(Records drawn from a dataset)
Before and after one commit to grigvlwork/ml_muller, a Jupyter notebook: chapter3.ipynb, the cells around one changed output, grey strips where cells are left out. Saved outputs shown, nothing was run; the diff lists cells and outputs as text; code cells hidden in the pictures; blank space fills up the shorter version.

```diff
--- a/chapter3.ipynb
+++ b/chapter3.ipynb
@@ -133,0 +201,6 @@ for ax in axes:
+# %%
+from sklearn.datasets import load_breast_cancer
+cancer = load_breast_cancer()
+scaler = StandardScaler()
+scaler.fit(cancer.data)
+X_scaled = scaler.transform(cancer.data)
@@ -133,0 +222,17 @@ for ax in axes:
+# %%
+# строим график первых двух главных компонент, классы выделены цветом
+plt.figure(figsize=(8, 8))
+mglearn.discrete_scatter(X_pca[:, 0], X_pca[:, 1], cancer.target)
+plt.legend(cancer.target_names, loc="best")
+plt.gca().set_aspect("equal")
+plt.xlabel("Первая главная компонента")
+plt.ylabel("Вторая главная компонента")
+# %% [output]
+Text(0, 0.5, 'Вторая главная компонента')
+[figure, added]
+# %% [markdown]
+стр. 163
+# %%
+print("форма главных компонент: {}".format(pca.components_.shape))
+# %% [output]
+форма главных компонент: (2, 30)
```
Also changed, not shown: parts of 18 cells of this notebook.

---

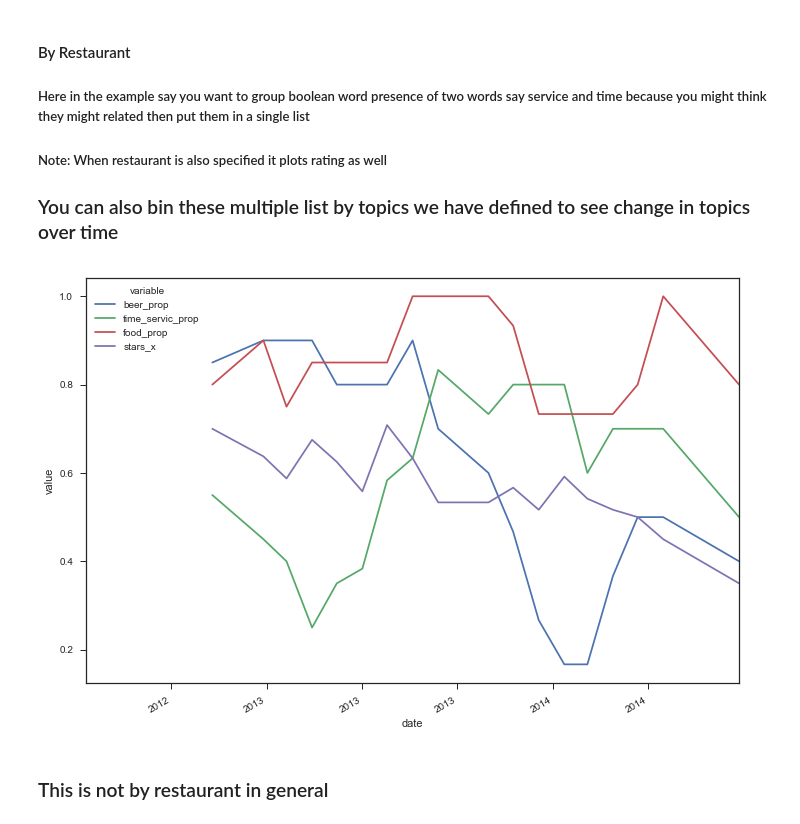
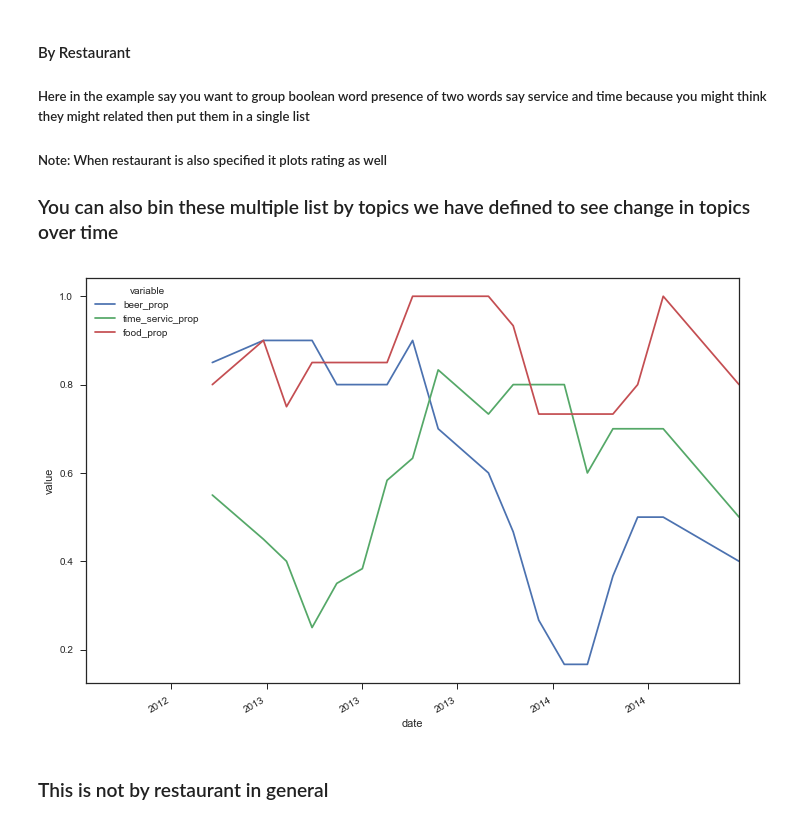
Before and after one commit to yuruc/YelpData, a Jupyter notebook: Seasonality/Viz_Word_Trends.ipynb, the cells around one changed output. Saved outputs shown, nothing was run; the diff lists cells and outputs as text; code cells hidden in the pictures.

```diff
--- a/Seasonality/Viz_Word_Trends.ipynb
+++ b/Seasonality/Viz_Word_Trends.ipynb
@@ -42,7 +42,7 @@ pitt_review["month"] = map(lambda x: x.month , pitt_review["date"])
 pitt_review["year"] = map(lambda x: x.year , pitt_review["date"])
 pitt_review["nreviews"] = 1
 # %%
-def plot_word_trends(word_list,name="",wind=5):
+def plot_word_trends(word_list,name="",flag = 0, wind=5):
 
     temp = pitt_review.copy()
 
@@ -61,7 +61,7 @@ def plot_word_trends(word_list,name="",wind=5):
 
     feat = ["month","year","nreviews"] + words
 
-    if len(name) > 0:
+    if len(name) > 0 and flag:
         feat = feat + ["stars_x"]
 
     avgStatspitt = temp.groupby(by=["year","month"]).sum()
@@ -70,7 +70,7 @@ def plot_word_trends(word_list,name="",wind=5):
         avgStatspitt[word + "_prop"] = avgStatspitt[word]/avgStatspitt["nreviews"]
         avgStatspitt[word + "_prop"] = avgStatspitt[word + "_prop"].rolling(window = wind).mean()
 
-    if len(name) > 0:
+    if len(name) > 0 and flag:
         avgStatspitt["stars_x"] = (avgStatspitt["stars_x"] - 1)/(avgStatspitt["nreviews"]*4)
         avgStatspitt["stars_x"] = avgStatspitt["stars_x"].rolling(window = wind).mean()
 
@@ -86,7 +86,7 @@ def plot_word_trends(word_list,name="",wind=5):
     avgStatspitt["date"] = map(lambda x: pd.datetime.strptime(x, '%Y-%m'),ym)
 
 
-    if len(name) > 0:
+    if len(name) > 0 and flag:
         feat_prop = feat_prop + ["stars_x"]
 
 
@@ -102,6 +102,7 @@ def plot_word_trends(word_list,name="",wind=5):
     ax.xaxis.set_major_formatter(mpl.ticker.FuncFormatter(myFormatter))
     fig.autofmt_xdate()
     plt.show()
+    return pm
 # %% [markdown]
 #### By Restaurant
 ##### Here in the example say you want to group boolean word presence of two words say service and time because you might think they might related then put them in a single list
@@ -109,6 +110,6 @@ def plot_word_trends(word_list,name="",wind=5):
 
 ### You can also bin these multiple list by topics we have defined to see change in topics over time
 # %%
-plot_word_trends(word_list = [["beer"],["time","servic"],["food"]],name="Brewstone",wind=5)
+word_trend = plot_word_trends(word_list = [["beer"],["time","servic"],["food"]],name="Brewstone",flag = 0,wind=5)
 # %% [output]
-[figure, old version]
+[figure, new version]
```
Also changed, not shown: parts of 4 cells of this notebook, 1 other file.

### [TO DO]
Among the entries, how many lines carry "главных"? Reply with a number and nothing else.

### [SOLUTION FOR THIS EXERCISE]
3